Beach Vitex (Vitex rotundifolia):
Originally from the Pacific rim of Asia, Beach Vitex was brought to South Carolina to help restore dunes lost during storms. Also known as round-leaved chaste tree and pohinahina, this low-growing shrub does very well in coastal habitats. The plant is a small, deciduous shrub that can grow to a height of 3 feet and forms root and rhizome masses extending over 60 feet from the parent plant. The stems are fleshy when young but become woody with age. The leaves are simple and measure 1 – 2.5 inches in length, are ovate, and dark green on top while lower surface is light green to silver. Locally it flowers in the spring producing beautiful purple to light blue flowers. The fruit forms in mid-summer and are charcoal gray color.

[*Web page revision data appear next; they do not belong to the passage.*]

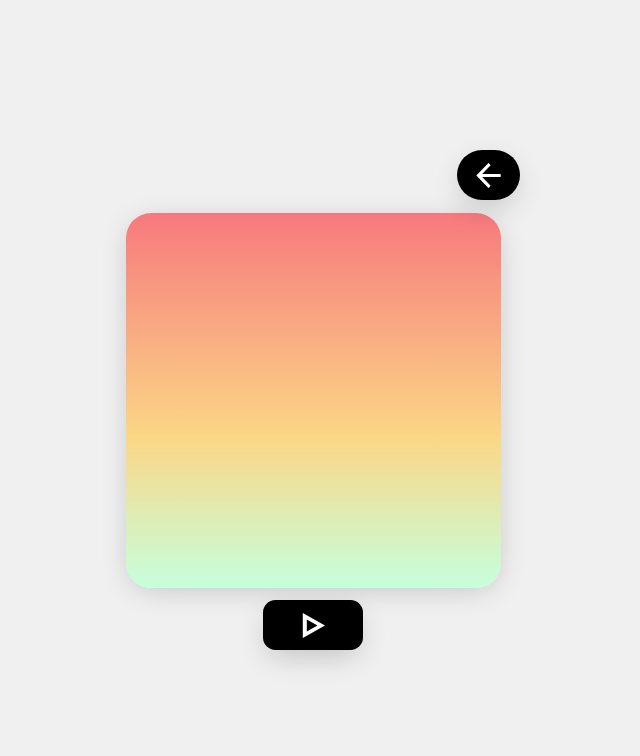
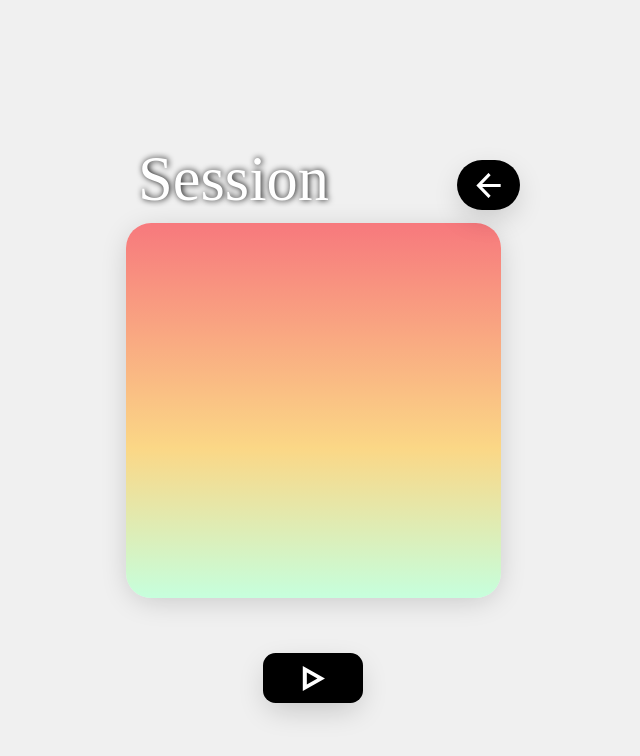
Before and after one commit to jagodarybacka/focusify-app, a React (Create React App) app: page /player in a window 1280 px wide. Shown: the top 756 px of the page, without its empty margins (327-967 px from the left). Built offline with nearby package versions, Linux system fonts and the light colour scheme; a web font is replaced by a local one.

Commit message:
bugfix: Fixed styles, fixed timer

```diff
--- a/src/mixins/consts.js
+++ b/src/mixins/consts.js
@@ -1,4 +1,5 @@
 export const SECOND = 1000;
+export const MINUTE = 60;
 
 export const TOKEN_ERROR = 401;
 
--- a/src/modules/Player/index.js
+++ b/src/modules/Player/index.js
@@ -66,7 +66,10 @@ export default function Player({ handlePlay, handlePause, handleError, error })
       </Button>
       <div className="Player__cover" style={bgImage && { backgroundImage: `url(${ bgImage })` }}></div>
       {
-        isPlaying && track && <div className="Player__label" title={trackLabel}>{trackLabel}</div>
+        isPlaying && track ?
+          <div className="Player__label" title={trackLabel}>{trackLabel}</div> :
+          <div className="Player__label"></div>
+
       }
       <div className="Player__buttons">
         {isPlaying ? playStateButtons : <Button onClick={play}><Icon render={() => <Icons.Play />} /></Button>}
--- a/src/modules/Player/styles.scss
+++ b/src/modules/Player/styles.scss
@@ -37,6 +37,7 @@
   margin: .5rem 0;
   font-weight: 300;
   width: 100%;
+  height: 1.5em;
   white-space: nowrap;
   overflow: hidden;
   text-overflow: ellipsis;
--- a/src/modules/TimerPlayer/index.js
+++ b/src/modules/TimerPlayer/index.js
@@ -41,7 +41,7 @@ export default function TimerPlayer({ playlists, handleReset }) {
 
   return (
     <div className="TimerPlayer">
-      {playlist && <Header label={playlist.label}/>}
+      <Header label={playlist?.label || 'Session'}/>
       <div className="TimerPlayer__wrapper">
         <Player
           error={error}
--- a/src/modules/TimerPlayer/reducer.js
+++ b/src/modules/TimerPlayer/reducer.js
@@ -1,4 +1,4 @@
-import { SECOND } from 'mixins/consts';
+import { SECOND, MINUTE } from 'mixins/consts';
 
 export const initialState = {
   duration: null,
@@ -17,8 +17,8 @@ export function reducer(state, action) {
     return {
       ...state,
       playlist,
-      duration: playlist.time * SECOND,
-      timeRemaining: playlist.time
+      duration: playlist.time * MINUTE * SECOND,
+      timeRemaining: playlist.time * MINUTE
     };
   case 'toggleSession':
     return {
```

Rapid growth and dense fruit production allows this plant to quickly dominate dune habitats, in some cases covering over 85% of the dune field and crowding out natives such as sea oats. The plant is also known to produce its own chemical weapons to help outcompete native species. Coverage is so thick in some areas the term “beach kudzu” is now being used. Conservation groups believe that this dense growth will negatively impact sea turtle nesting (both for egg laying adults and hatching young). In 2009 the plant was listed on North Carolina’s Noxious Weed List and there is now a statewide task force to combat this invasive. It was first reported in our area on Pensacola Beach. There are 22 known properties on Pensacola Beach and it could very well be found in other panhandle locations. Just recently, beach vitex was listed with UF/IFAS as “invasive not recommended.” If you suspect you have the plant you may contact your local Extension office for information on how to safely remove it. For more information visit www.beachvitex.org
For more information, contact the author Rick O’Connor, UF/IFAS Extension Escambia County, Sea Grant/Marine Sciences Agent 850-475-5230.